▶ [Instructions to follow] Where a line in the records holds "Meliá", count it once; return only the final number.

[User interface change data]
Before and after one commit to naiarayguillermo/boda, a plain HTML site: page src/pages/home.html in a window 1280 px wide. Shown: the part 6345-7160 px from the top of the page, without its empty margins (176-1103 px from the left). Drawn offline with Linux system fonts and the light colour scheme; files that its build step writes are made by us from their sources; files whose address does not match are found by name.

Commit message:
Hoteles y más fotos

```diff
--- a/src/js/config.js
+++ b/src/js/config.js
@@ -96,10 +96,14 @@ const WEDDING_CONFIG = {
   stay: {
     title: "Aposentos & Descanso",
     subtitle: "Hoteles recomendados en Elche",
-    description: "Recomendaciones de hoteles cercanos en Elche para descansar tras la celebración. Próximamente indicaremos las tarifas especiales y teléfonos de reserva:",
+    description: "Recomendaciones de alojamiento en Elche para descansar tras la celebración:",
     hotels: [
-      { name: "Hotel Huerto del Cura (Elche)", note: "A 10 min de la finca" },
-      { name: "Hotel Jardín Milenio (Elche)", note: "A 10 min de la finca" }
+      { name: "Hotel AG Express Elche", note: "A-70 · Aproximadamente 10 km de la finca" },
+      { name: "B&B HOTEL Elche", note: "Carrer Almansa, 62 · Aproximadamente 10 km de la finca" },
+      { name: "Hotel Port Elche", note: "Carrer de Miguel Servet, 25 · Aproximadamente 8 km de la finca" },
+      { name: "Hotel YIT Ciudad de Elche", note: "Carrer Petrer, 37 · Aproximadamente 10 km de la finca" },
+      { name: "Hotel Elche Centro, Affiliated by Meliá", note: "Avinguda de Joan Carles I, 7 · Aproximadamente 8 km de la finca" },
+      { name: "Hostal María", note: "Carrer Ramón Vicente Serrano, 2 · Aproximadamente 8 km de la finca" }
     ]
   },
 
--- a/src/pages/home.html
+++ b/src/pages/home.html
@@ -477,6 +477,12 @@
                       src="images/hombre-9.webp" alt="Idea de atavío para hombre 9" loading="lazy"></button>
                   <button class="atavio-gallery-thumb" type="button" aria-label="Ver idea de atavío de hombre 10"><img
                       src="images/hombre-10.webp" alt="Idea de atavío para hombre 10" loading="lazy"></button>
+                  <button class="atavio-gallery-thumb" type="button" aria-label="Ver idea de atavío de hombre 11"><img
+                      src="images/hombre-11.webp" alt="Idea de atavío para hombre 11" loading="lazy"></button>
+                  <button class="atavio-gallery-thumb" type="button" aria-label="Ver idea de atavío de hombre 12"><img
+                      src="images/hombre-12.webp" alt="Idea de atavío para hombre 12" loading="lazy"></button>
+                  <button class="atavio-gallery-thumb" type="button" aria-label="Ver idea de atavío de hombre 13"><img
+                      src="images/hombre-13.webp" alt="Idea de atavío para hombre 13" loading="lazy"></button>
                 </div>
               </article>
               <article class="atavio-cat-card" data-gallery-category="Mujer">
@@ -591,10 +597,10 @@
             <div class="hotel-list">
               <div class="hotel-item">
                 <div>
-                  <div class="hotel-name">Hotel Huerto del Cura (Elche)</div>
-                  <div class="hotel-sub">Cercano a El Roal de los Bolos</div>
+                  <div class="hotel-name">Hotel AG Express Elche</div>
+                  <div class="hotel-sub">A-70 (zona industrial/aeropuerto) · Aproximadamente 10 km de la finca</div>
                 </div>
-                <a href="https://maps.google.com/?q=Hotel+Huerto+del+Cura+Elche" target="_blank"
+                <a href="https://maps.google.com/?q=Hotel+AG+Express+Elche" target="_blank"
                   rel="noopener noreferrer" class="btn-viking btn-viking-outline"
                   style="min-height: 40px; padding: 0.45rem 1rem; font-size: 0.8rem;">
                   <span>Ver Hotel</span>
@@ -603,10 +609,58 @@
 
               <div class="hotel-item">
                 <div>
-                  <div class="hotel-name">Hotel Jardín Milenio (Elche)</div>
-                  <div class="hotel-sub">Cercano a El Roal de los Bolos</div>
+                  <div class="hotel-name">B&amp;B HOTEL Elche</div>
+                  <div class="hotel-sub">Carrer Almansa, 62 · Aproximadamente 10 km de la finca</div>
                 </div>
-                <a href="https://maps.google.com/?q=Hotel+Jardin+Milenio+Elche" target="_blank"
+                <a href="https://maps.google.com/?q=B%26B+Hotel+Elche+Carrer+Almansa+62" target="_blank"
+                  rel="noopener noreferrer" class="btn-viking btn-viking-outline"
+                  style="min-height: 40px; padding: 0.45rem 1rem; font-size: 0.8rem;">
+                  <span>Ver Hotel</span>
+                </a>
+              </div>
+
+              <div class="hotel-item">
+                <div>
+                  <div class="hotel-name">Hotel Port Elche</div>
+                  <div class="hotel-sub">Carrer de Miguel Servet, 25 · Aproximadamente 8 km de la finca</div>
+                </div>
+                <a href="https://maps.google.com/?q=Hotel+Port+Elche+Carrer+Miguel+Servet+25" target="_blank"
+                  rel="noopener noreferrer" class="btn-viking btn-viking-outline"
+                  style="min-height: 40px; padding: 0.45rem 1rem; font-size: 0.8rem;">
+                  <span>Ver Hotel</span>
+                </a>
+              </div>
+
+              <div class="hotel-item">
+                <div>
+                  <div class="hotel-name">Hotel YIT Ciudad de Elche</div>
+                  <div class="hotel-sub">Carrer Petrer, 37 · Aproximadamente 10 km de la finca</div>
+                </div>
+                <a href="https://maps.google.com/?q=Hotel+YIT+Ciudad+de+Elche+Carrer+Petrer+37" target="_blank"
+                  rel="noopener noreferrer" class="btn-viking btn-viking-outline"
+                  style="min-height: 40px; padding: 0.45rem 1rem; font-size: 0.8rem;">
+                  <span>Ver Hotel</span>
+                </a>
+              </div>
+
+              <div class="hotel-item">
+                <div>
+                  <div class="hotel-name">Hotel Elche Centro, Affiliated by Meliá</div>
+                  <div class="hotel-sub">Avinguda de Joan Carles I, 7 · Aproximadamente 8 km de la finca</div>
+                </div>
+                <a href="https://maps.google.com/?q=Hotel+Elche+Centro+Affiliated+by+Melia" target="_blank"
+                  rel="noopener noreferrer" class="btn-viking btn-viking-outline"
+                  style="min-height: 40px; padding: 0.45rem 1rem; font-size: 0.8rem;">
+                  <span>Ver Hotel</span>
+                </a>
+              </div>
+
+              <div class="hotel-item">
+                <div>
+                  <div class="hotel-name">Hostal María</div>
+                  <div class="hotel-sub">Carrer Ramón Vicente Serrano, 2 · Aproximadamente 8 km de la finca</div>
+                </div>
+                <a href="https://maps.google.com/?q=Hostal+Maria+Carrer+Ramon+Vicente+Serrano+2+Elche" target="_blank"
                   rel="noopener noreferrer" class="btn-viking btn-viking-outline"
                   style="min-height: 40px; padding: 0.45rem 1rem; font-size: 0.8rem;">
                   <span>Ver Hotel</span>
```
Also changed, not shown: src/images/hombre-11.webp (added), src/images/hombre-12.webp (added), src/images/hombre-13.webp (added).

▶ [Answer to this exercise] 2